because of its specific timeliness. Moreover, it was entirely within
my prerogative, whereas the matter of Tefillin was a request on my part
and depended on your good will and resolve.
In a more significant sense (which will also explain the P.S. instead
of a separate letter on such an important subject as you well recognize)
the order corresponds to the Torah, where the Mitzvah of Tefillin is
introduced in connection with, and following, the exhortation concerning
the remembrance of Yetzias Mitzrayim [=the going out of Egypt] and the
annual celebration of Pesach. Thereupon the Torah declares: “And
it (Yetzias Mitzrayim) shall be for a sign unto you on your hand and
for a reminder between your eyes, in order that G-d’s Torah be
in your mouth; for with a strong hand Hashem brought you out or Mitzrayim
In this section (Exod. 13: 1-10), which is one of the four Parshiyos
[=chapters] contained in the Tefillin “houses,” the Torah
emphasizes that although Yetzias Mitzrayim is to be celebrated annually
in the spring month for seven days (eight in the Diaspora) as Chag HaMatzos
[the holiday of Matzos], the event should be remembered every day in
a tangible way, through the Mivtzah of putting on Tefillin, what is
As I mentioned in my previous letter, it is explained in our sacred
sources, especially in Chabad, that the putting on Tefillin stimulates
the proper balance of harmony between the heart and the mind, emotion
and reason. This is the Way a person can overcome his natural constraints

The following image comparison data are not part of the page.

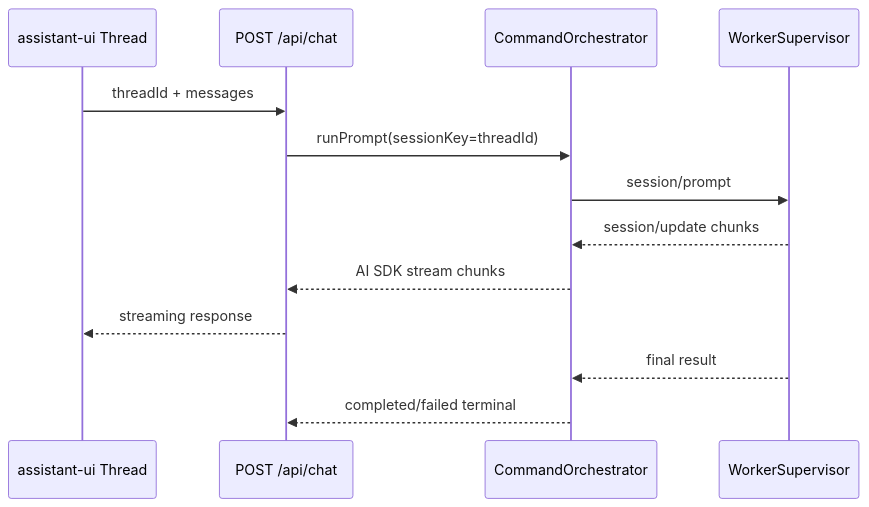
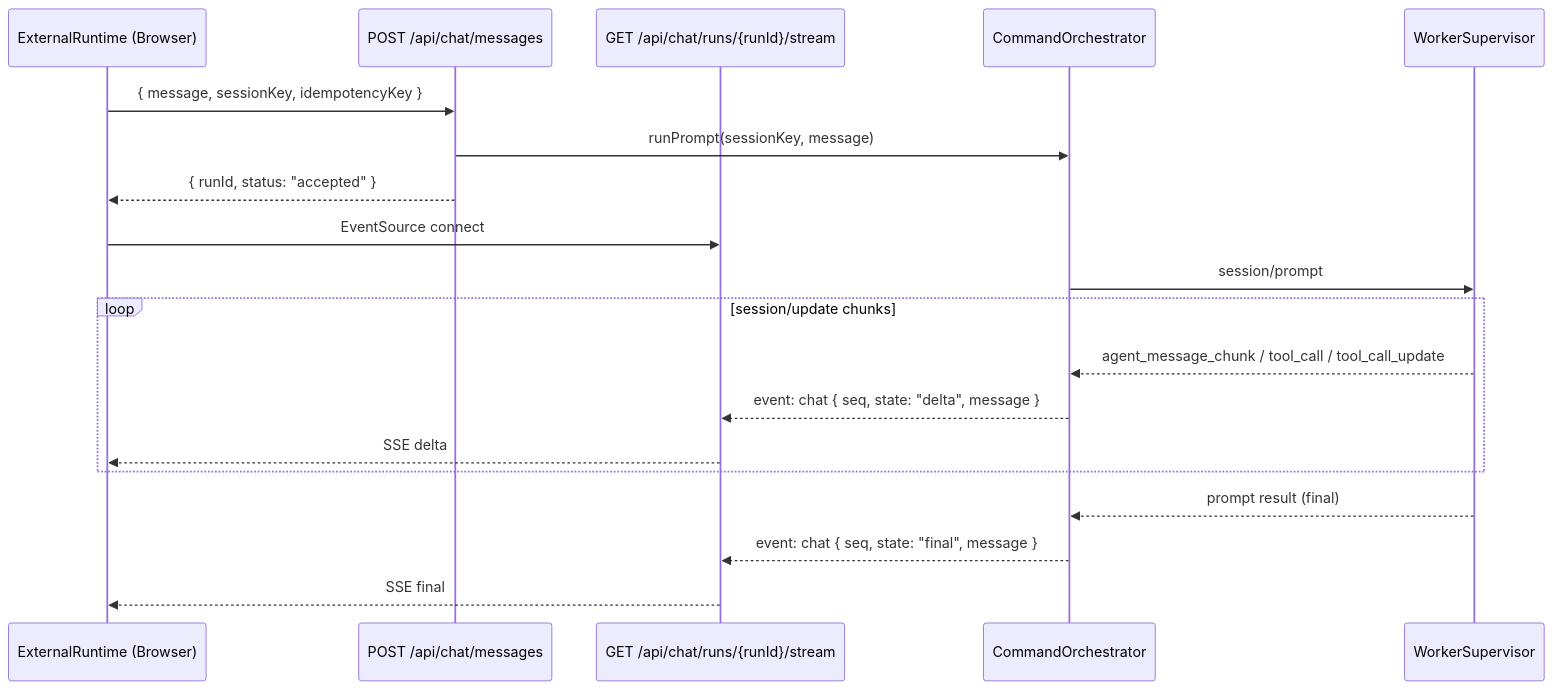
One commit to masahide/adjutant changed the second of 2 diagrams in doc/plan/260301-s02-assistant-ui-thread-chat-migration.md. Above: the diagram before and after it, drawn with Mermaid. The commit also changed other lines of this file and 2 other files, not shown here.

First line of the commit message:
chore: @assistant-ui/react-ai-sdkを削除

````diff
--- a/doc/plan/260301-s02-assistant-ui-thread-chat-migration.md
+++ b/doc/plan/260301-s02-assistant-ui-thread-chat-migration.md
@@ -291,16 +489,25 @@
 ```mermaid
 sequenceDiagram
-  participant UI as assistant-ui Thread
-  participant API as POST /api/chat
+  participant UI as ExternalRuntime (Browser)
+  participant POST as POST /api/chat/messages
+  participant SSE as GET /api/chat/runs/{runId}/stream
   participant ORCH as CommandOrchestrator
   participant ACP as WorkerSupervisor
 
-  UI->>API: threadId + messages
-  API->>ORCH: runPrompt(sessionKey=threadId)
+  UI->>POST: { message, sessionKey, idempotencyKey }
+  POST->>ORCH: runPrompt(sessionKey, message)
+  POST-->>UI: { runId, status: "accepted" }
+
+  UI->>SSE: EventSource connect
   ORCH->>ACP: session/prompt
-  ACP-->>ORCH: session/update chunks
-  ORCH-->>API: AI SDK stream chunks
-  API-->>UI: streaming response
-  ACP-->>ORCH: final result
-  ORCH-->>API: completed/failed terminal
+
+  loop session/update chunks
+    ACP-->>ORCH: agent_message_chunk / tool_call / tool_call_update
+    ORCH-->>SSE: event: chat { seq, state: "delta", message }
+    SSE-->>UI: SSE delta
+  end
+
+  ACP-->>ORCH: prompt result (final)
+  ORCH-->>SSE: event: chat { seq, state: "final", message }
+  SSE-->>UI: SSE final
 ```
````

(his “inner Mitzrayim” = constraints, boundaries) –
constraints which an imbalance between the emotional and intellectual
faculties would further aggravate.
The terms “balance” and “harmony” imply a blend,
not the exclusion of one or the other. Emotions uncontrolled can drive
the person to extremes, while pure intellect is by nature completely
detached and “cold,” lacking vitality. Only when the two
are blended in the proper balance, the person attains inner harmony
and can function most efficiently and productively. Such a person is
inwardly unfettered and spiritually free.
It may be wondered how these two opposites and contrary paramount human
faculties, personified by the brain and heart, each called a “sovereign”
organ ruling all the other organs of the body, can be reconciled and
brought into true and everlasting harmony.
The answer is that the creator has given man the capacity to achieve
such harmony, and He has made certain that the Jewish people, who had
been chosen to receive the Torah and spread the light of G-dliness on
earth, would have the wherewithal to achieve this balance and harmony
through the Torah and Mitzvos, particularly the Mivtzah of Tefillin.
The historic event of Yetzias Mitzrayim brought freedom to our Jewish
people from Bondage, both physical and spiritual, through the attaching
of themselves to HaShem and His servant Moshe, culminating the Kabbolas
Hatorah [=the receiving of the Torah]. It is the forerunner and counterpart
of the personal “Yetzias Mitzrayim” of every individual
Jew. This is why the Mivtzah of Tefillin is of central in Jewish life.
To conclude with a prayerful wish based on the Torah principle that
“G-d’s reward is in kind, but in a most generous measure.”
When a Jew makes the effort to brake through his natural limitations,
and succeeds with HaShem’s help, His blessings come in a similar
manner, transcending the natural order, so that the Parnosso [=livelihood]
exceeds all expectations, one’s health and vigor is inordinately
better than the birth certificate would normally indicate, and so on.
May this be so with you and yours in the fullest measure.
With esteem and blessing